HOW TO COMPLETE THIS TASK:
The reply should reproduce every line of the data below word for word, minus any images.

(Data excerpts)
+ + + +
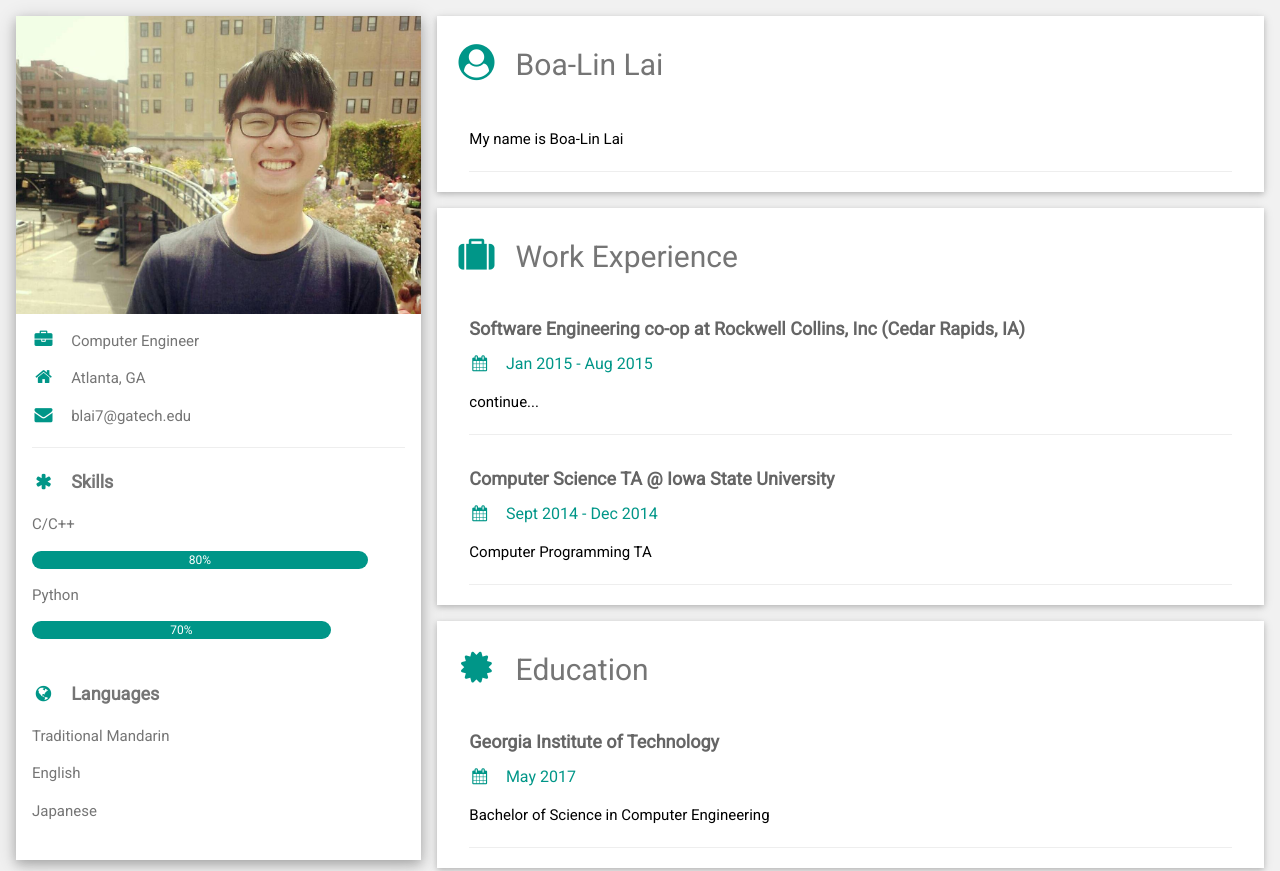
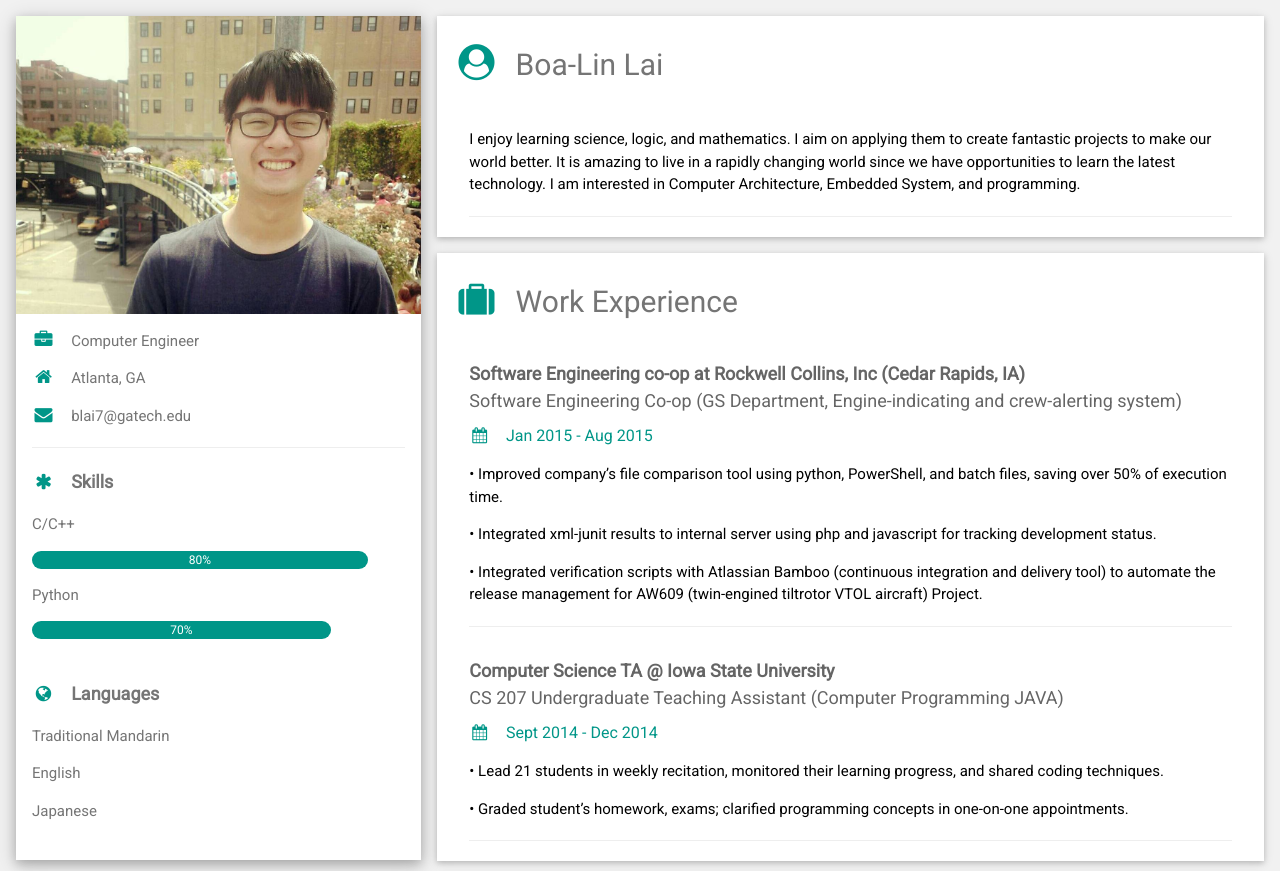
Before and after one commit to boalinlai/boalinlai.github.io, a plain HTML site: page index.html in a window 1280 px wide. Shown: the top 871 px of the page. Drawn offline with nearby package versions, Linux system fonts and the light colour scheme.

Commit message:
update profile and work experience

```diff
--- a/index.html
+++ b/index.html
@@ -74,7 +74,8 @@ html,body,h1,h2,h3,h4,h5,h6 {font-family: "Roboto", sans-serif}
         <h2 class="w3-text-grey w3-padding-16"><i class="fa fa-user-circle fa-fw w3-margin-right w3-xxlarge w3-text-teal"></i>Boa-Lin Lai</h2>
         <div class="w3-container">
           <p>
-	    My name is Boa-Lin Lai
+	    I enjoy learning science, logic, and mathematics. I aim on applying them to create fantastic projects to make our world better. It is amazing to live in a rapidly changing world since we have opportunities to learn the latest technology. I am interested in Computer Architecture, Embedded System, and programming.
+
 	  </p>
 	  <hr>
         </div>
@@ -84,18 +85,32 @@ html,body,h1,h2,h3,h4,h5,h6 {font-family: "Roboto", sans-serif}
       <div class="w3-container w3-card-2 w3-white w3-margin-bottom">
         <h2 class="w3-text-grey w3-padding-16"><i class="fa fa-suitcase fa-fw w3-margin-right w3-xxlarge w3-text-teal"></i>Work Experience</h2>
         <div class="w3-container">
-          <h5 class="w3-opacity"><b>Software Engineering co-op at Rockwell Collins, Inc (Cedar Rapids, IA)</b></h5>
+          <h5 class="w3-opacity"><b>Software Engineering co-op at Rockwell Collins, Inc (Cedar Rapids, IA)</b><br>
+	  Software Engineering Co-op (GS Department, Engine-indicating and crew-alerting system)
+	  </h5>
           <h6 class="w3-text-teal"><i class="fa fa-calendar fa-fw w3-margin-right"></i>Jan 2015 -
-          <!span class="w3-tag w3-teal w3-round">Aug 2015</span></h6>
+          <!--span class="w3-tag w3-teal w3-round"-->Aug 2015</span></h6>
           <p>
-	    continue...
+	   • Improved company’s file comparison tool using python, PowerShell, and batch files, saving over 50% of execution time.
+          </p>
+          <p>
+	  • Integrated xml-junit results to internal server using php and javascript for tracking development status.
+	  </p>
+	  <p>
+	• Integrated verification scripts with Atlassian Bamboo (continuous integration and delivery tool) to automate the release management for AW609 (twin-engined tiltrotor VTOL aircraft) Project.
 	  </p>
 	  <hr>
         </div>
         <div class="w3-container">
-          <h5 class="w3-opacity"><b>Computer Science TA @ Iowa State University</b></h5>
+          <h5 class="w3-opacity"><b>Computer Science TA @ Iowa State University</b>
+	  <br>CS 207 Undergraduate Teaching Assistant (Computer Programming JAVA)</h5>
           <h6 class="w3-text-teal"><i class="fa fa-calendar fa-fw w3-margin-right"></i>Sept 2014 - Dec 2014</h6>
-          <p> Computer Programming TA </p>
+          <p>
+	  • Lead 21 students in weekly recitation, monitored their learning progress, and shared coding techniques.
+	  </p>
+	  <p>
+	  • Graded student’s homework, exams; clarified programming concepts in one-on-one appointments.
+	  </p>
           <hr>
         </div>
       </div>
```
+ + + +
TASK SOLUTION:
Before and after one commit to boalinlai/boalinlai.github.io, a plain HTML site: page index.html in a window 1280 px wide. Shown: the top 871 px of the page. Drawn offline with nearby package versions, Linux system fonts and the light colour scheme.

Commit message:
update profile and work experience

```diff
--- a/index.html
+++ b/index.html
@@ -74,7 +74,8 @@ html,body,h1,h2,h3,h4,h5,h6 {font-family: "Roboto", sans-serif}
         <h2 class="w3-text-grey w3-padding-16"><i class="fa fa-user-circle fa-fw w3-margin-right w3-xxlarge w3-text-teal"></i>Boa-Lin Lai</h2>
         <div class="w3-container">
           <p>
-	    My name is Boa-Lin Lai
+	    I enjoy learning science, logic, and mathematics. I aim on applying them to create fantastic projects to make our world better. It is amazing to live in a rapidly changing world since we have opportunities to learn the latest technology. I am interested in Computer Architecture, Embedded System, and programming.
+
 	  </p>
 	  <hr>
         </div>
@@ -84,18 +85,32 @@ html,body,h1,h2,h3,h4,h5,h6 {font-family: "Roboto", sans-serif}
       <div class="w3-container w3-card-2 w3-white w3-margin-bottom">
         <h2 class="w3-text-grey w3-padding-16"><i class="fa fa-suitcase fa-fw w3-margin-right w3-xxlarge w3-text-teal"></i>Work Experience</h2>
         <div class="w3-container">
-          <h5 class="w3-opacity"><b>Software Engineering co-op at Rockwell Collins, Inc (Cedar Rapids, IA)</b></h5>
+          <h5 class="w3-opacity"><b>Software Engineering co-op at Rockwell Collins, Inc (Cedar Rapids, IA)</b><br>
+	  Software Engineering Co-op (GS Department, Engine-indicating and crew-alerting system)
+	  </h5>
           <h6 class="w3-text-teal"><i class="fa fa-calendar fa-fw w3-margin-right"></i>Jan 2015 -
-          <!span class="w3-tag w3-teal w3-round">Aug 2015</span></h6>
+          <!--span class="w3-tag w3-teal w3-round"-->Aug 2015</span></h6>
           <p>
-	    continue...
+	   • Improved company’s file comparison tool using python, PowerShell, and batch files, saving over 50% of execution time.
+          </p>
+          <p>
+	  • Integrated xml-junit results to internal server using php and javascript for tracking development status.
+	  </p>
+	  <p>
+	• Integrated verification scripts with Atlassian Bamboo (continuous integration and delivery tool) to automate the release management for AW609 (twin-engined tiltrotor VTOL aircraft) Project.
 	  </p>
 	  <hr>
         </div>
         <div class="w3-container">
-          <h5 class="w3-opacity"><b>Computer Science TA @ Iowa State University</b></h5>
+          <h5 class="w3-opacity"><b>Computer Science TA @ Iowa State University</b>
+	  <br>CS 207 Undergraduate Teaching Assistant (Computer Programming JAVA)</h5>
           <h6 class="w3-text-teal"><i class="fa fa-calendar fa-fw w3-margin-right"></i>Sept 2014 - Dec 2014</h6>
-          <p> Computer Programming TA </p>
+          <p>
+	  • Lead 21 students in weekly recitation, monitored their learning progress, and shared coding techniques.
+	  </p>
+	  <p>
+	  • Graded student’s homework, exams; clarified programming concepts in one-on-one appointments.
+	  </p>
           <hr>
         </div>
       </div>
```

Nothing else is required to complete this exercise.